JEFFERSON CITY - Various agencies reached an agreement late Monday afternoon whether mentally retarded people should be excluded from receiving the death penalty.
Prosecutors, defense attorneys, the Attorney General's office, and members of the Catholic Conference agreed upon several issues relating to the death penalty and mentally retarded defendants.
The compromise centered around a bill by Rep. Mike Schilling, D-Springfield. His proposal would provide life in prison without the possibility of parole for mentally retarded people guilty of first-degree murder. The bill says whether a person is mentally retarded "shall be heard and determined by the trial court out of hearing of the jury prior to the commencement of the trial."
If it is proven that the defendant is mentally retarded during the pretrial phase, the evidence can be presented to the jury if it is relevant.
The Executive Director of the Missouri Association of Prosecuting Attorneys, Cole County's Prosecutor Rich Callahan, supports the legislation to eliminate the possibility of the death penalty for mentally retarded.
"I don't believe that we've necessarily had a problem with this issue in Missouri," Callahan said. "Nonetheless, I still believe this compromise will help to ensure we don't have a problem in Missouri."
However, Kevin Crane, Boone County Prosecuting Attorney, has a different take on the compromise within Shilling's bill.
"People may fall under the definition of mental retardation, but know full well they committed an illegal act and further deliberated before they killed somebody," he said. "I'm just not in favor of such a measure."
Crane said defense attorneys can now argue to a jury that the defendant is mentally retarded.

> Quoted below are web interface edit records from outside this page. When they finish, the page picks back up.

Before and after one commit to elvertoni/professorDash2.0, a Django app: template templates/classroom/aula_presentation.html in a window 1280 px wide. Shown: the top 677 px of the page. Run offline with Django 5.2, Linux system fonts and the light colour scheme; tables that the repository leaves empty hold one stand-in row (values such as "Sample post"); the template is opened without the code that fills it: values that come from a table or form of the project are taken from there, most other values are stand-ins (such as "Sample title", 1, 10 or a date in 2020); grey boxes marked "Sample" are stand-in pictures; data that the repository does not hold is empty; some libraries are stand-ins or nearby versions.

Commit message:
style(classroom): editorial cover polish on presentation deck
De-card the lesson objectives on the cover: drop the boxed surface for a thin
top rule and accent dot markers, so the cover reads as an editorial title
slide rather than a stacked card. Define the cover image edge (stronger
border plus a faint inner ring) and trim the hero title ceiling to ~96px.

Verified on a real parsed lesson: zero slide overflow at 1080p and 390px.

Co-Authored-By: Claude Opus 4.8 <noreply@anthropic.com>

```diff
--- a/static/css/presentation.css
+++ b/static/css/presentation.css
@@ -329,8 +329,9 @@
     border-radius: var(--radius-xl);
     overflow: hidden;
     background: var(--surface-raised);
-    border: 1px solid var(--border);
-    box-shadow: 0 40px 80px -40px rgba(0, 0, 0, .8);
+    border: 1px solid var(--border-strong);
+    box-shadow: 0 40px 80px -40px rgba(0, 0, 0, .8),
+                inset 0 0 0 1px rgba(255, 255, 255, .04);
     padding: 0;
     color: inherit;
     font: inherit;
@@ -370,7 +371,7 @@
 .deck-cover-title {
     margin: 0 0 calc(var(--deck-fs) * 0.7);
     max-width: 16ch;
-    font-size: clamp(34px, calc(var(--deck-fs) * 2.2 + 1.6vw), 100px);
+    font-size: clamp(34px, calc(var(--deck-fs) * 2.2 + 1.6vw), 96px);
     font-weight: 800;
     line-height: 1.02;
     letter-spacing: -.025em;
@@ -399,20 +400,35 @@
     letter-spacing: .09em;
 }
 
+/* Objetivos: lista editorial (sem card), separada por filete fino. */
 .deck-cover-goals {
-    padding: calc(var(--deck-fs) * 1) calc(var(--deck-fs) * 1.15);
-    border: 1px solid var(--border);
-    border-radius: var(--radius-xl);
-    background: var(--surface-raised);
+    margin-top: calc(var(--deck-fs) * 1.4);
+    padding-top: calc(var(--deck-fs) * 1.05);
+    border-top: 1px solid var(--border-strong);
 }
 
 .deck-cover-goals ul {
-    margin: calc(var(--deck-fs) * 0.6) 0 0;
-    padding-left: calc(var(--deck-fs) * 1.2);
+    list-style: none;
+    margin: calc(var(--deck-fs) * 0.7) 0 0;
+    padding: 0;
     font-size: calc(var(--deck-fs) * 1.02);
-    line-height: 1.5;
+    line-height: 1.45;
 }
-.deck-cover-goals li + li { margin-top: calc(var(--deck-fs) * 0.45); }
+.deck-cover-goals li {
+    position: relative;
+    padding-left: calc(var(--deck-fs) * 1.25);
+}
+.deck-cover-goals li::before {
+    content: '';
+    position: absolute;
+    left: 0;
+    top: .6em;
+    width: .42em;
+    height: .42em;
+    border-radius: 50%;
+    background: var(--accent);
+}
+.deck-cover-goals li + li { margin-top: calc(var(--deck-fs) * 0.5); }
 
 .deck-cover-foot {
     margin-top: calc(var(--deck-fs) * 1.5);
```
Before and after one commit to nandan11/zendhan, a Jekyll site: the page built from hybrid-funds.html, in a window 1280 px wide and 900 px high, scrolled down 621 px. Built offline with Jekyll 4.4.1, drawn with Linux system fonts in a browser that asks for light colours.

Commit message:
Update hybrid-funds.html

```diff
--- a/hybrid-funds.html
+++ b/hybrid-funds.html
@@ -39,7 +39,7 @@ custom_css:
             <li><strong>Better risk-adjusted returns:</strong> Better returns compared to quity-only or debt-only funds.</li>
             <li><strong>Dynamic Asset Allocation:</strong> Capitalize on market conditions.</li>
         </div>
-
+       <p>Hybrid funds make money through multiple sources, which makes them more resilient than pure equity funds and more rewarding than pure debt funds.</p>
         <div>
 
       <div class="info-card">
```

The jury can then decide whether or not they agree.
Schilling said his bill would go a step further and not rely just on whether or not a jury believes the defendant is mentally retarded.
Rep. Craig Hosmer, D-Springfield, who chairs the House Criminal Law Committee where Schilling's bill will be heard possibly on Tuesday, co-sponsored the legislation. He said he wanted to make sure the legislation would protect the mentally retarded, but not provide an outlet for those who are not retarded.
"The goal is to eliminate the death penalty for those truly mentally retarded," Hosmer said. "Everyone agrees with that."
Schilling's bill would also create a nine-person commission on the death penalty that would hold public meetings to discuss whether or not the death penalty should be used in certain cases. The committee would study all first- and second-degree murder cases that were decided on or after Jan. 1, 1977.
One assignment of the committee would be to determine if evidence existed that the defendant was mentally retarded. The committee would report its findings to the governor, members of the legislature and the Missouri Supreme Court by Jan. 1, 2003.